- _WHAT THE EXERCISE ASKS_: Look through the records below and collect all lines that hold the string "required".
(DATASET RECORDS begins)
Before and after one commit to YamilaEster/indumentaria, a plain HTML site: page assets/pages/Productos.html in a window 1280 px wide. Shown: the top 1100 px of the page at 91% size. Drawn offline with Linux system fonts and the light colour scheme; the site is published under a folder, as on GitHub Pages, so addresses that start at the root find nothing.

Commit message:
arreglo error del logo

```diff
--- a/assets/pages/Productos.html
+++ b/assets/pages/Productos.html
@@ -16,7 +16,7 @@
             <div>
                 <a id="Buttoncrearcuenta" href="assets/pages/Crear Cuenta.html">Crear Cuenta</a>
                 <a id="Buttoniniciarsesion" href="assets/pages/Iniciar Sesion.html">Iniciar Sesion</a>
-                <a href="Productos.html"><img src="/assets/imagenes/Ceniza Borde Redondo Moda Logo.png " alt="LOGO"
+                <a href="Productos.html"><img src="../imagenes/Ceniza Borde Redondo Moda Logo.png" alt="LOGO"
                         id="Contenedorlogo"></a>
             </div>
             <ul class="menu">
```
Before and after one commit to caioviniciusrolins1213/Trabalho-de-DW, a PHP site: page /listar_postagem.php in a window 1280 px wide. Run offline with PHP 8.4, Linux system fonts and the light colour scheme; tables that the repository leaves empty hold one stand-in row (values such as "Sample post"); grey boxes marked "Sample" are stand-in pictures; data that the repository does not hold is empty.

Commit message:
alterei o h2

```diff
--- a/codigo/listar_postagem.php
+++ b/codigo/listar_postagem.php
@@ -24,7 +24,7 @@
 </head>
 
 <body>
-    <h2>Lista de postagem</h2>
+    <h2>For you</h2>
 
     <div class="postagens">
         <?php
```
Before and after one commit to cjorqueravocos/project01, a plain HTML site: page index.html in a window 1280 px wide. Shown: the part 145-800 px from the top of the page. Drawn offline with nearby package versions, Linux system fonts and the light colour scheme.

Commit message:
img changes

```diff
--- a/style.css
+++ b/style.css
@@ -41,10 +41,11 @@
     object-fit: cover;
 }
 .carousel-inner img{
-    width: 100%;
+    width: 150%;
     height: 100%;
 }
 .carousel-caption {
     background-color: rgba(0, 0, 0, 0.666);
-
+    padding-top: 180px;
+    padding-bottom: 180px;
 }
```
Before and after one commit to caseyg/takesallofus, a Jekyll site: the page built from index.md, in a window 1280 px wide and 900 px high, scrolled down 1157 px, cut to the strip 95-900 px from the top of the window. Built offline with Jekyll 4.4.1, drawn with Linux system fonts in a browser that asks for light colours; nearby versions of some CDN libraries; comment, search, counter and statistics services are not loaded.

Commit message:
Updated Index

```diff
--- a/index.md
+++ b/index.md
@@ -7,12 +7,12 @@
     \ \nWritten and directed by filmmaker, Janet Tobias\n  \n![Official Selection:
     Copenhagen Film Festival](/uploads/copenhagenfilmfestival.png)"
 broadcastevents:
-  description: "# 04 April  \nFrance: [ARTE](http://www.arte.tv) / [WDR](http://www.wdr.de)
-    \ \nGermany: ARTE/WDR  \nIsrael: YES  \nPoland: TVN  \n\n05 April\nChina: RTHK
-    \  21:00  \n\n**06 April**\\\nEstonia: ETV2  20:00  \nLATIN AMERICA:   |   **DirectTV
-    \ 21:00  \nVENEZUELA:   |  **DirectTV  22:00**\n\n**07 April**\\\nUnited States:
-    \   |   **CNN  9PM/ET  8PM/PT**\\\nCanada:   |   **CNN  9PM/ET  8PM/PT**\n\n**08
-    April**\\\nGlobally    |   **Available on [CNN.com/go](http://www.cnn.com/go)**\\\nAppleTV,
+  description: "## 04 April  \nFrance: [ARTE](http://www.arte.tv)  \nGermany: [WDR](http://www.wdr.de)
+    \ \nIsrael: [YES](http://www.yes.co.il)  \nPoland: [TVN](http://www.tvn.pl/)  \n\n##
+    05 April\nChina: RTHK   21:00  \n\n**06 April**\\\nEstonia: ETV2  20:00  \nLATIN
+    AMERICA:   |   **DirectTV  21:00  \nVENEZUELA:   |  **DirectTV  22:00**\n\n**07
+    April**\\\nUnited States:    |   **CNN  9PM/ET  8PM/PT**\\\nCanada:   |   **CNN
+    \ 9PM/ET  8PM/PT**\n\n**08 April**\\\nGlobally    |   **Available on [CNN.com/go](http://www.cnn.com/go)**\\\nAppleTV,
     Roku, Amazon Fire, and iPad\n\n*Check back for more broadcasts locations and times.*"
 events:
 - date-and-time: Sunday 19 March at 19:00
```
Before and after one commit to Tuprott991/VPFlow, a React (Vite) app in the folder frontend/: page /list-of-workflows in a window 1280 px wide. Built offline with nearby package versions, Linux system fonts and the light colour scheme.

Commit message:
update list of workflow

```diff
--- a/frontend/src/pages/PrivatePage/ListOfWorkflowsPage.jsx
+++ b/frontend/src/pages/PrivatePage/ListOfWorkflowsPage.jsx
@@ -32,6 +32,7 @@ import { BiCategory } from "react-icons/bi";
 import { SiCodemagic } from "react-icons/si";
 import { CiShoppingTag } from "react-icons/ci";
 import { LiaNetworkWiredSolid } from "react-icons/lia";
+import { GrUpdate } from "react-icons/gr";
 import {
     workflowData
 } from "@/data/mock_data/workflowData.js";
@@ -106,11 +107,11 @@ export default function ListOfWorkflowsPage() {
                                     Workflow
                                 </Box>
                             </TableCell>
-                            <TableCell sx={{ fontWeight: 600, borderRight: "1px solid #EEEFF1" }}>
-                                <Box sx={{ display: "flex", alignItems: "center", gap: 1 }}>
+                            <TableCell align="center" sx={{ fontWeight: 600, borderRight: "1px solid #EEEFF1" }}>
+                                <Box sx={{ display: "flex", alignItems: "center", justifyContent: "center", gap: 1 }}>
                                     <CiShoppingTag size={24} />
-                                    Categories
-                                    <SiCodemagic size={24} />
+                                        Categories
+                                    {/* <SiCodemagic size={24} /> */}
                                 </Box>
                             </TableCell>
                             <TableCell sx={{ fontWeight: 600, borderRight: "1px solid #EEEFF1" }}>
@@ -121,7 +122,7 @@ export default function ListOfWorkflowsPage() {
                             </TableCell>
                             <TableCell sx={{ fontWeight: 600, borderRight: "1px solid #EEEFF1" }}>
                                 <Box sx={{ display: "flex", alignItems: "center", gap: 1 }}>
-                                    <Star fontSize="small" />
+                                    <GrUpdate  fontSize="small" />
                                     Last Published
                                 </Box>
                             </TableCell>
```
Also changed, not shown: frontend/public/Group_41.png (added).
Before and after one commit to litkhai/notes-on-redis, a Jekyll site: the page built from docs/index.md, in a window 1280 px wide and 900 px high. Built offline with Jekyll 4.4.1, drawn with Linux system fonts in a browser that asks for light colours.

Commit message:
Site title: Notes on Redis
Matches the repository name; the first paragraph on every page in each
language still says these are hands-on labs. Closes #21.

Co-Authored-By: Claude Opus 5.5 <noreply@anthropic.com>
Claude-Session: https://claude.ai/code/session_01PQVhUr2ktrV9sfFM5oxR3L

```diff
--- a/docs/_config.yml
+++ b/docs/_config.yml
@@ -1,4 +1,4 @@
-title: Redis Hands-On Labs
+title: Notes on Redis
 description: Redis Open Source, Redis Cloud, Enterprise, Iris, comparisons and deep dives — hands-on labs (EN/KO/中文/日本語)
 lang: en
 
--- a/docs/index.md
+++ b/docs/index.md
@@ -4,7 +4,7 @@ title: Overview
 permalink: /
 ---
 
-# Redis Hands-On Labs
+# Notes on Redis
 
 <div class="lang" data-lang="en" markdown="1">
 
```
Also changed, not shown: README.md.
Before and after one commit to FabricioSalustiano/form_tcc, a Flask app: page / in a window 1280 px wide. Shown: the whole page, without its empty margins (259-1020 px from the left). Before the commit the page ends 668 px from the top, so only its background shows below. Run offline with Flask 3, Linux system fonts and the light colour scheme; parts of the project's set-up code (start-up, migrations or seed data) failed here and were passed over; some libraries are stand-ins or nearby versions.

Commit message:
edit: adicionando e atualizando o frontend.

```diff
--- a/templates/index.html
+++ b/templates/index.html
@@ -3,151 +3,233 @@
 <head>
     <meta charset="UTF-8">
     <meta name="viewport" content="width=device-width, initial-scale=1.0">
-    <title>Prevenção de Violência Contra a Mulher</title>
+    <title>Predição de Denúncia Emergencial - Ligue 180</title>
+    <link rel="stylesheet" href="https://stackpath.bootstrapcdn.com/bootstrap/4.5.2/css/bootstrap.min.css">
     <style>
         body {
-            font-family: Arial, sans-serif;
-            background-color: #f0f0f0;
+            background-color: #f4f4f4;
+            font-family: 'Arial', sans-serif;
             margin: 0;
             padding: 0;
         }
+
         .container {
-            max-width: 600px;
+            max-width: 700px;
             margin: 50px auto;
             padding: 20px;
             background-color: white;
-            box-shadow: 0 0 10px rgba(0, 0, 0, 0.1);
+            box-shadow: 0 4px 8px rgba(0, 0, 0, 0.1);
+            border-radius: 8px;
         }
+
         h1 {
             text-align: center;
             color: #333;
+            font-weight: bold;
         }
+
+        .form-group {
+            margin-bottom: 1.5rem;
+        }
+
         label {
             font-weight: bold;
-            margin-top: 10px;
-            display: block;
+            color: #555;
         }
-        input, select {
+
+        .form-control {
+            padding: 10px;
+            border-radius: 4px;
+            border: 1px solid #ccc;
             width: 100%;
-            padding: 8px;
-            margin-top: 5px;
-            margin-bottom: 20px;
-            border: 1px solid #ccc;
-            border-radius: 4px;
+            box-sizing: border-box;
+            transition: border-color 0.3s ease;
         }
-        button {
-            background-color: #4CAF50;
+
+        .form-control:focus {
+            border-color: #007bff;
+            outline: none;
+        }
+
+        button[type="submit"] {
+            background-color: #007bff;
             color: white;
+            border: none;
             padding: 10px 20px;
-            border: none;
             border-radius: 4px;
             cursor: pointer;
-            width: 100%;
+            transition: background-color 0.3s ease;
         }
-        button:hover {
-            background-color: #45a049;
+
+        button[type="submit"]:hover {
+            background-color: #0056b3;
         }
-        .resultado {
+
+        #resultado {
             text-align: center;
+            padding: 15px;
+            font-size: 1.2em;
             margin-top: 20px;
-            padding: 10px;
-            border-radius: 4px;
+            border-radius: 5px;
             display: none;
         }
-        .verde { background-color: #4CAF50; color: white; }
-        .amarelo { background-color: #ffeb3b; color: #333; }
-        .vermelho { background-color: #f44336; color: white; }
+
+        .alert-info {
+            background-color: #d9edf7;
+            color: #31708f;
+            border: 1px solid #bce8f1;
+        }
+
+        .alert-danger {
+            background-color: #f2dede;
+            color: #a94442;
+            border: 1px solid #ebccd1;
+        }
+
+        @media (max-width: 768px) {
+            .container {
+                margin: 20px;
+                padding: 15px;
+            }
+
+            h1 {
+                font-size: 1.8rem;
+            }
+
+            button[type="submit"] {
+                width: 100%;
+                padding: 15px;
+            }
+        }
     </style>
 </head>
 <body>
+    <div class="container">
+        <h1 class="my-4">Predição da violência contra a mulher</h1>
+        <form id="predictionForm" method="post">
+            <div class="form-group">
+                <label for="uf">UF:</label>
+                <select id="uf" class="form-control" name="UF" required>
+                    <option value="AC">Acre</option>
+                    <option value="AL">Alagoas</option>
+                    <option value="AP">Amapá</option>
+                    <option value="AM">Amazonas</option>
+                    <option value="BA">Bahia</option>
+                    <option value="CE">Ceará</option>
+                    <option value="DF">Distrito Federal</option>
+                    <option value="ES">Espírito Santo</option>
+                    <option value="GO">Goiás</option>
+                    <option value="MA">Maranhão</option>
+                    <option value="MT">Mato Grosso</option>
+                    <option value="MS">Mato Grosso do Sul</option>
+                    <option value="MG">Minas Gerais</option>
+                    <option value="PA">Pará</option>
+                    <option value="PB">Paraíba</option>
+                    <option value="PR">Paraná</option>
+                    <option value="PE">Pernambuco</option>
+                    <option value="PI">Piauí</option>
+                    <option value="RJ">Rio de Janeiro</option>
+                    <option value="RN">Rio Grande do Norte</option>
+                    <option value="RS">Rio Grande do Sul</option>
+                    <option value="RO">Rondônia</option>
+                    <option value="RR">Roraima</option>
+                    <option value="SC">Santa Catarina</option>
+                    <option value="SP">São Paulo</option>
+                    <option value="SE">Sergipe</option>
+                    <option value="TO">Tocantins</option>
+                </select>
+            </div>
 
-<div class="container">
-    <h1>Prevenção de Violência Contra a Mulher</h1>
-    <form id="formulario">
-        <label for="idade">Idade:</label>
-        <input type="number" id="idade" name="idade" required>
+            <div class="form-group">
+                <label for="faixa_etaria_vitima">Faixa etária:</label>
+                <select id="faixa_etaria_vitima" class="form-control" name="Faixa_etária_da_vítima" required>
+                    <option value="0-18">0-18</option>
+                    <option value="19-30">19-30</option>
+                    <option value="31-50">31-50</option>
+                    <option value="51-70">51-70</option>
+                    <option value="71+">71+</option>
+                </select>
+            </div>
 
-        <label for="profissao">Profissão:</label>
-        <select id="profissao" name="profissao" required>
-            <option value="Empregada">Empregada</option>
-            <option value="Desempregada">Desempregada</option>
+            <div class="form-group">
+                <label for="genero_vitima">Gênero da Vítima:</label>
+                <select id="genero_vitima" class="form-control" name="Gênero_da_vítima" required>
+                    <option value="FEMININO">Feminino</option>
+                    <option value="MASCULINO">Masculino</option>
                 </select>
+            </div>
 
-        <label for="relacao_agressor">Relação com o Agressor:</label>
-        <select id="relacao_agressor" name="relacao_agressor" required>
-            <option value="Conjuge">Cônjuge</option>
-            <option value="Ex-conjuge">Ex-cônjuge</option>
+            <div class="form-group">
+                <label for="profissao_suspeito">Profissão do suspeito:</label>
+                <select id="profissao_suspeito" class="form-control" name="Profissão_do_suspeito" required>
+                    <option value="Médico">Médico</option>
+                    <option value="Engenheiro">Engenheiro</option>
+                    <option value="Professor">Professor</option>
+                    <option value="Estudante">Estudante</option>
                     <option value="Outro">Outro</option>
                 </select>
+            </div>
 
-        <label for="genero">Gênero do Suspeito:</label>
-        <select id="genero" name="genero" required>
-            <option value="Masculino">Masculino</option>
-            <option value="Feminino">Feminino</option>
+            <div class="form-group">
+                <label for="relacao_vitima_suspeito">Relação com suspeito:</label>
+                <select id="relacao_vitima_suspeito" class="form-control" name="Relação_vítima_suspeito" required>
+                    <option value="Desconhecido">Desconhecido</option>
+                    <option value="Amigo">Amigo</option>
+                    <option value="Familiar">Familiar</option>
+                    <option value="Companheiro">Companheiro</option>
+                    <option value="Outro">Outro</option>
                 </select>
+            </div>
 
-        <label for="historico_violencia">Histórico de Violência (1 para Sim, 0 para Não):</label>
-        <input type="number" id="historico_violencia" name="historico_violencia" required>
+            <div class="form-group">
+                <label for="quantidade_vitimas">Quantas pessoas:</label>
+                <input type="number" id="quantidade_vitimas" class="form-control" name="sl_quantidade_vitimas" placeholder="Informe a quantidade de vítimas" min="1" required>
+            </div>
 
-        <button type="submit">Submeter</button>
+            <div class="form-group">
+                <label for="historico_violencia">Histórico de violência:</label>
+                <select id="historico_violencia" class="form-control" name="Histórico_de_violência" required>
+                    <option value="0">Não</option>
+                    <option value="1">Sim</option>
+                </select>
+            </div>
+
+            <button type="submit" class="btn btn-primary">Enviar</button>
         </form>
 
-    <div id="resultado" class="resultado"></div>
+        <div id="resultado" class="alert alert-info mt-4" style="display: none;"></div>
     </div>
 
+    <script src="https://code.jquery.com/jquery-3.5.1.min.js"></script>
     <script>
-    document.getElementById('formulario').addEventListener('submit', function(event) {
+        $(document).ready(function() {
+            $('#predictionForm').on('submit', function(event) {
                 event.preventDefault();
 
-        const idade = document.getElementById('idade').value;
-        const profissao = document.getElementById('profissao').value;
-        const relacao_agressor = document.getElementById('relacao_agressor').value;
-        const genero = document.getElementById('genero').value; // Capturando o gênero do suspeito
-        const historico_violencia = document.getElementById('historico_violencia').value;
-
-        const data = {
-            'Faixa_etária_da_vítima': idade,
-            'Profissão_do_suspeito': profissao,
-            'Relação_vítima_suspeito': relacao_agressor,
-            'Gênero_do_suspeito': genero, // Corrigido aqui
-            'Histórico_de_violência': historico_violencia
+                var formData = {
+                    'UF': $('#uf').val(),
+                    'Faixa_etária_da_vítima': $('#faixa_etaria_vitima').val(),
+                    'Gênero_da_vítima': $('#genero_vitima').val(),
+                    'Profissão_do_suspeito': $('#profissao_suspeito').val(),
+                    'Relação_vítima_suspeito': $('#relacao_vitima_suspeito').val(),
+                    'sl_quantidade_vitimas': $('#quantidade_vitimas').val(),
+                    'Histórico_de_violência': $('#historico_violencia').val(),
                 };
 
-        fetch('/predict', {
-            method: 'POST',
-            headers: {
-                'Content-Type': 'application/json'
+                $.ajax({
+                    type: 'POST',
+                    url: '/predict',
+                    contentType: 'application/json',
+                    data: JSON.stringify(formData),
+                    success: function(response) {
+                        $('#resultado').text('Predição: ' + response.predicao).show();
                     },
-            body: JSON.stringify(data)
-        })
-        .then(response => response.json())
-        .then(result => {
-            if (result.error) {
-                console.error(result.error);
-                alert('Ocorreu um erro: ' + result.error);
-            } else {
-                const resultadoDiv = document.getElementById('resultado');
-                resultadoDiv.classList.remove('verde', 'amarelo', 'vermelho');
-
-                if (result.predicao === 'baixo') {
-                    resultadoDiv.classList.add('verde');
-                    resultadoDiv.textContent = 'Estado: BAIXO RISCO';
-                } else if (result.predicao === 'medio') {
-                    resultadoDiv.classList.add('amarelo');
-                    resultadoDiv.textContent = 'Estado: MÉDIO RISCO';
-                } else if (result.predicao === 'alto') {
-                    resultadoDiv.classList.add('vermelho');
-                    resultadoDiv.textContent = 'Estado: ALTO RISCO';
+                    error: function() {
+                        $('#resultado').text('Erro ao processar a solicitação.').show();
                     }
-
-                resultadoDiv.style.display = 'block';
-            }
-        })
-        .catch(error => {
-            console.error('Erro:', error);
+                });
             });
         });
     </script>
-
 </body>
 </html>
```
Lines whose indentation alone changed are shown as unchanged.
(DATASET RECORDS ends)
- _OUTPUT FOR THIS EXERCISE_:
+                <select id="uf" class="form-control" name="UF" required>
-        <input type="number" id="idade" name="idade" required>
+                <select id="faixa_etaria_vitima" class="form-control" name="Faixa_etária_da_vítima" required>
-        <select id="profissao" name="profissao" required>
+                <select id="genero_vitima" class="form-control" name="Gênero_da_vítima" required>
-        <select id="relacao_agressor" name="relacao_agressor" required>
+                <select id="profissao_suspeito" class="form-control" name="Profissão_do_suspeito" required>
-        <select id="genero" name="genero" required>
+                <select id="relacao_vitima_suspeito" class="form-control" name="Relação_vítima_suspeito" required>
-        <input type="number" id="historico_violencia" name="historico_violencia" required>
+                <input type="number" id="quantidade_vitimas" class="form-control" name="sl_quantidade_vitimas" placeholder="Informe a quantidade de vítimas" min="1" required>
+                <select id="historico_violencia" class="form-control" name="Histórico_de_violência" required>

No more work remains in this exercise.